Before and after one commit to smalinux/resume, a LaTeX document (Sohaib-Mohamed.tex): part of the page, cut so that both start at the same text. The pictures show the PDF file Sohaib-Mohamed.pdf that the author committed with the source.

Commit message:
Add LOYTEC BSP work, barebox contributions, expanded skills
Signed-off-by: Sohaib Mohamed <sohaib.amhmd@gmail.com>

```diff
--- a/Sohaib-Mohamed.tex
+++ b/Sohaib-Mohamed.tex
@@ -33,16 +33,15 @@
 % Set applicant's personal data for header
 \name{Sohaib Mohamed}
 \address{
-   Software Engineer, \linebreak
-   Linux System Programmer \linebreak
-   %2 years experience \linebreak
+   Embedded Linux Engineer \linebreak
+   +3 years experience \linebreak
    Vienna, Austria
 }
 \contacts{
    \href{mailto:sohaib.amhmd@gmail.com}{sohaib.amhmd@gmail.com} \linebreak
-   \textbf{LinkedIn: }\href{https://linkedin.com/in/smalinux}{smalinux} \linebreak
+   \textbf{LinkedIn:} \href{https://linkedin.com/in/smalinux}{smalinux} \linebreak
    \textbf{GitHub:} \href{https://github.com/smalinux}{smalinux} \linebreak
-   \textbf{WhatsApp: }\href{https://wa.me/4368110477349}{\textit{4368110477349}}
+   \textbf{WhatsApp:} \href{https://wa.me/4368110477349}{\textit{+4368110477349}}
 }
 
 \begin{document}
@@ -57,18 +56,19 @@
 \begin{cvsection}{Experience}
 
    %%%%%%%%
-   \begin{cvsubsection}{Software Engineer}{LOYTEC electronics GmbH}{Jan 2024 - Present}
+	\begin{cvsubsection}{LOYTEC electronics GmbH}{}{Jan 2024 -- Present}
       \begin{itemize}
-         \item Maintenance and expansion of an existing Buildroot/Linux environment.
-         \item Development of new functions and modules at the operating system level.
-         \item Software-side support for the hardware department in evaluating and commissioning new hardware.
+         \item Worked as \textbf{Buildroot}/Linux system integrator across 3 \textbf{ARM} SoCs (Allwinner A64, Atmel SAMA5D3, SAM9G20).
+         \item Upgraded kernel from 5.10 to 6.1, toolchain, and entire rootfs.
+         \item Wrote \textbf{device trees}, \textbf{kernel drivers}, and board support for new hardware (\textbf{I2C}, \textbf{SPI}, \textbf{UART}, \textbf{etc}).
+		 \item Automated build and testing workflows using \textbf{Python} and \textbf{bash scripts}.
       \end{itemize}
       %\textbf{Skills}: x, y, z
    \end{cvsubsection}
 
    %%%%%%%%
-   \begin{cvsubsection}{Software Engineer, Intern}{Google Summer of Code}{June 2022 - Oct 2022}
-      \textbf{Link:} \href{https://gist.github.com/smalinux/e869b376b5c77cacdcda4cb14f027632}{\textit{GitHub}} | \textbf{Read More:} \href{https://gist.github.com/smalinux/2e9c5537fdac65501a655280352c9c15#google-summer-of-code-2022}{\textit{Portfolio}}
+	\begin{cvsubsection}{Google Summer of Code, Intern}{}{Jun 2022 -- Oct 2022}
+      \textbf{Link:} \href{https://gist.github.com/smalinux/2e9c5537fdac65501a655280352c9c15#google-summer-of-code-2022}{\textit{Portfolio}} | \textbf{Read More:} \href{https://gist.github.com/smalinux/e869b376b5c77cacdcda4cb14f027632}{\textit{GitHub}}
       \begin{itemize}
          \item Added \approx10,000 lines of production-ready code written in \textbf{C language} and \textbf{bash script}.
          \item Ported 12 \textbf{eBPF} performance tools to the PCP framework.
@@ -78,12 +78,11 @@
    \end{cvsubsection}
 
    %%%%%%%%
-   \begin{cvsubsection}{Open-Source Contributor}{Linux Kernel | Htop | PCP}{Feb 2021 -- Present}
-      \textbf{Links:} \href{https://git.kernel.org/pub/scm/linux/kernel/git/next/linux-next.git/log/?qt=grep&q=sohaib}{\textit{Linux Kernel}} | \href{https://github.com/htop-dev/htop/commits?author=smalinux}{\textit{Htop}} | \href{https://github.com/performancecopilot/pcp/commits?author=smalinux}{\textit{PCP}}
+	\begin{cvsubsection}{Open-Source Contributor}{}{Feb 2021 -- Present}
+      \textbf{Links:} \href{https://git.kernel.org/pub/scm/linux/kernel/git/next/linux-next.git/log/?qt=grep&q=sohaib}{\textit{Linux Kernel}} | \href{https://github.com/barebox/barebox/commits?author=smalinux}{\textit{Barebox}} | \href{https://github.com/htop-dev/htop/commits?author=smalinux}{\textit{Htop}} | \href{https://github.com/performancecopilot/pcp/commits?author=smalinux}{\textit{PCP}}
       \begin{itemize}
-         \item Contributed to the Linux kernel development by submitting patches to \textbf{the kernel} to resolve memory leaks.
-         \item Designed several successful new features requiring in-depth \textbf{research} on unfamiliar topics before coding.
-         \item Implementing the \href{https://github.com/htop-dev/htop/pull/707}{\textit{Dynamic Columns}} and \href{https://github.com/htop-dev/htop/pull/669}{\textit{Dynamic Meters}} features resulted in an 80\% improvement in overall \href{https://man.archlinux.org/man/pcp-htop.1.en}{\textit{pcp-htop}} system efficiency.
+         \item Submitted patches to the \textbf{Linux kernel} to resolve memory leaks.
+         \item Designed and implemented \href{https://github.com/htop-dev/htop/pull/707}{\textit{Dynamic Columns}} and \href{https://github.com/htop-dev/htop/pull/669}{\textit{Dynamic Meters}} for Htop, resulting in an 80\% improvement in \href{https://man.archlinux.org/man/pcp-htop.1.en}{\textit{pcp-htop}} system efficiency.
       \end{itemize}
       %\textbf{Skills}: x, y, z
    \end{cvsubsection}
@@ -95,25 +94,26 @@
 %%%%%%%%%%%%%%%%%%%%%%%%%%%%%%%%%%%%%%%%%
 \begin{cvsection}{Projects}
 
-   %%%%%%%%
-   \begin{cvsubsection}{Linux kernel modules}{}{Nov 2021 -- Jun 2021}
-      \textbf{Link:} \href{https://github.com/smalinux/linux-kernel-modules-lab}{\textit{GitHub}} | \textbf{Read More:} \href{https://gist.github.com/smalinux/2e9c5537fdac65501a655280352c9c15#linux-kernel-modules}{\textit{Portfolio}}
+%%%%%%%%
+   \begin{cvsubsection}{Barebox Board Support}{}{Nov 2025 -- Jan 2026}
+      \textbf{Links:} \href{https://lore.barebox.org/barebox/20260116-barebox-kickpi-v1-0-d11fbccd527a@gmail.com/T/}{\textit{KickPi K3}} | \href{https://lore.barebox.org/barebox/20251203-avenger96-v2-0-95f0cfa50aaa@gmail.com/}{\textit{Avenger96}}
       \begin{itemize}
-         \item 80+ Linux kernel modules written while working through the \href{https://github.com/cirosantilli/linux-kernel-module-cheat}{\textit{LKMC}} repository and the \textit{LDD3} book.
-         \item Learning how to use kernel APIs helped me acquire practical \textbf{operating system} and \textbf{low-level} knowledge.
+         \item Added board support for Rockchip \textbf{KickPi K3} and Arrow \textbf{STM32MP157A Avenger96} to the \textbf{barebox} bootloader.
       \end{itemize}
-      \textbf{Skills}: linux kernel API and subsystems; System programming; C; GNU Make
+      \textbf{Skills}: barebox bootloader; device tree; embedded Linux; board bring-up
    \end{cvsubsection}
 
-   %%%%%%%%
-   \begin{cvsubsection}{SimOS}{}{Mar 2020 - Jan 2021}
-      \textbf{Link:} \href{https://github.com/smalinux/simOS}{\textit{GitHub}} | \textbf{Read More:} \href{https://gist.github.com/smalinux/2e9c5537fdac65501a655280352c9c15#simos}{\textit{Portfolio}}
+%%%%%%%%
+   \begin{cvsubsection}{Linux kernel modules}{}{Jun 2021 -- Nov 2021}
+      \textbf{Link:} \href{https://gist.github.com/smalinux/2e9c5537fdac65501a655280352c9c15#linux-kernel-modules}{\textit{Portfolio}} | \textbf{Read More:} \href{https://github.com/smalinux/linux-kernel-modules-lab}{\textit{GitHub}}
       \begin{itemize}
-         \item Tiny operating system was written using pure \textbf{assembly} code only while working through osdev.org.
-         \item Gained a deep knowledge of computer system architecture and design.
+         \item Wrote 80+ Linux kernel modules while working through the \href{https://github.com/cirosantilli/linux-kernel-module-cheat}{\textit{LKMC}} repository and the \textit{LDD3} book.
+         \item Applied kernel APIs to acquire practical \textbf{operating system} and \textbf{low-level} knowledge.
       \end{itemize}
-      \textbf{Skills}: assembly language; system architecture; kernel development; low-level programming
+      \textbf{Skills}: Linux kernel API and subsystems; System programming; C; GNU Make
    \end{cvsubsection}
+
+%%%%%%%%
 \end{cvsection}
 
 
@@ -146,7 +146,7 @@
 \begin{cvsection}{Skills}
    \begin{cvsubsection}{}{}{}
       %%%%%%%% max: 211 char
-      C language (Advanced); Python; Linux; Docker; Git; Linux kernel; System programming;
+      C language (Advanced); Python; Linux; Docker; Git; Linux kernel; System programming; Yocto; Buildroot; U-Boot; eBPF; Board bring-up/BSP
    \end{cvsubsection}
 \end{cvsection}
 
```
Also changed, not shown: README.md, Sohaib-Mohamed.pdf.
################
_Problem requirements:_ Take from the listing every line in which the word "linebreak" appears.

_Response below:_
-   Software Engineer, \linebreak
-   Linux System Programmer \linebreak
-   %2 years experience \linebreak
+   Embedded Linux Engineer \linebreak
+   +3 years experience \linebreak
    \href{mailto:sohaib.amhmd@gmail.com}{sohaib.amhmd@gmail.com} \linebreak
-   \textbf{LinkedIn: }\href{https://linkedin.com/in/smalinux}{smalinux} \linebreak
+   \textbf{LinkedIn:} \href{https://linkedin.com/in/smalinux}{smalinux} \linebreak
    \textbf{GitHub:} \href{https://github.com/smalinux}{smalinux} \linebreak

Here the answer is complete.